For state prison information you can start your search from the “Resources” or “Inmate Locator” page located at www.corrections.com. They have many links to online state offender information and inmate searches.
Another resource you may use to your advantage is www.vinelink.com!
“VINELink is the online version of VINE (Victim Information and Notification Everyday), the National Victim Notification Network. This service allows crime victims to obtain timely and reliable information about criminal cases and the custody status of offenders 24 hours a day. Victims and other concerned citizens can also register to be notified by phone, email or TTY device when an offender’s custody status changes.”
While coverage is still pretty sparse, I once located a subject through VINELINK, who ended up being incarcerated in Shelby County, Tennessee. I was trying to serve with a subpoena and, for one reason or another, the judge would not allow service upon him while he was in jail so I set up an alert through their service number to notify me of the subject’s release from jail. When I was alerted via email a couple of months later, I had a process server out there to serve him on the day of his release.

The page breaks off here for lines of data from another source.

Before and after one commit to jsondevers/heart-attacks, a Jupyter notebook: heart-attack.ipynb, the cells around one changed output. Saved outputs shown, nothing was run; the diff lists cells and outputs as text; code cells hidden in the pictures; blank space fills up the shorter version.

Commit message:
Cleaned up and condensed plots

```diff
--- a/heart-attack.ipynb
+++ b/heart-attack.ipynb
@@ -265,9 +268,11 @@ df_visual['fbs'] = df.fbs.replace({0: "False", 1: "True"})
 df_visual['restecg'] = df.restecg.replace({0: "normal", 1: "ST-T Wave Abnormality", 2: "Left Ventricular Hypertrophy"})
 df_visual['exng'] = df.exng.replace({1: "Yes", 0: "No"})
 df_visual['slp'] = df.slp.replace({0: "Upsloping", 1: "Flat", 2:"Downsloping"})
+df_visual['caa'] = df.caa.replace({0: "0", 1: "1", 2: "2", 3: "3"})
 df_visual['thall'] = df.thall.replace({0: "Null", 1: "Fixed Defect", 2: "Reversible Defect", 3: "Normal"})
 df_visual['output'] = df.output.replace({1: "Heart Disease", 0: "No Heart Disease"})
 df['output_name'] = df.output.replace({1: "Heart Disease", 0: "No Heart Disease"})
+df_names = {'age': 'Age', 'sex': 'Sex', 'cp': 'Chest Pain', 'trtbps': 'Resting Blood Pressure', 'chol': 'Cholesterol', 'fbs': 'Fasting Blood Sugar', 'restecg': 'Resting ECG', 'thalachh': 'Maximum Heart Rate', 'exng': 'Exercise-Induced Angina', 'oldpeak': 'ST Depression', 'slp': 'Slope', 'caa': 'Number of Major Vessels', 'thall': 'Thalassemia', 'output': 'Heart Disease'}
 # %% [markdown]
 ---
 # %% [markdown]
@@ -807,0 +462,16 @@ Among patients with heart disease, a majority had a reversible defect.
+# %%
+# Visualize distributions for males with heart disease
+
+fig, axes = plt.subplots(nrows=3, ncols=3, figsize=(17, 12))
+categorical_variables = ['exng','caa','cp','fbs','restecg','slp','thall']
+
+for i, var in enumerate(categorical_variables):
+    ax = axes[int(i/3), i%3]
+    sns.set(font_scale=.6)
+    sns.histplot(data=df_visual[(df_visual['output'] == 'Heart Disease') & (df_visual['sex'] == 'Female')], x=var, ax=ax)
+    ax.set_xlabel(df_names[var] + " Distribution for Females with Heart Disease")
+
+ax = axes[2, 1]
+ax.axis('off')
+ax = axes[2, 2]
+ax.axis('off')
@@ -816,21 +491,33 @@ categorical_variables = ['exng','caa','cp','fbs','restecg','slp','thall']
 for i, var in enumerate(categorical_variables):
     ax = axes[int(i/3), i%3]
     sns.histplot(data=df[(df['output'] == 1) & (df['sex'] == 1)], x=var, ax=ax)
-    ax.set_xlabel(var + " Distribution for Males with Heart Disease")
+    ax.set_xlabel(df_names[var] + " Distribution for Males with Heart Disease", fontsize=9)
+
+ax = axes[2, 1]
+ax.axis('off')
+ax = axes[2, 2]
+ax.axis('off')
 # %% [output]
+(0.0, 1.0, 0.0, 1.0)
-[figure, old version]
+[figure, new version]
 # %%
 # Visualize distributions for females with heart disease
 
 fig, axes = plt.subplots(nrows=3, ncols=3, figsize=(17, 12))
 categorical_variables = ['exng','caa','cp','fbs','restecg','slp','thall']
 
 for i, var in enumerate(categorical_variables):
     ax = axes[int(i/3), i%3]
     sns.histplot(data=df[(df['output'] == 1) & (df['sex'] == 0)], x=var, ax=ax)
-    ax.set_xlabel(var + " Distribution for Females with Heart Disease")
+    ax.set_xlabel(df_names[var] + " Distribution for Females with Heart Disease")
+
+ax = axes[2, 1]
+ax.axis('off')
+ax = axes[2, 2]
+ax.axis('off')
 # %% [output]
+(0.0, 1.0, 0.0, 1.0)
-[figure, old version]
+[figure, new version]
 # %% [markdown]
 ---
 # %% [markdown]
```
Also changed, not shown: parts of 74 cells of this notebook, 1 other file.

Don’t forget to check the sex offender registry for possible location information concerning your subject! I prefer to use www.familywatchdog.us. You just never know…
Death Records– The Death Master File (DMF) from the Social Security Administration (SSA) contains records of deaths that have been reported to the Social Security Administration. Try http://ssdi.rootsweb.com/
You might also try search searching through obituaries via online newspaper aggregators such as www.legacy.com or www.obitcentral.com and some county coroners are now placing their unclaimed dead persons into online searchable databases too.
We all gotta go sometime… Perhaps your subject already went.
This article is a small excerpt from The Art of Skip Tracing and Missing Persons Investigations, an online skip tracing course for private investigators.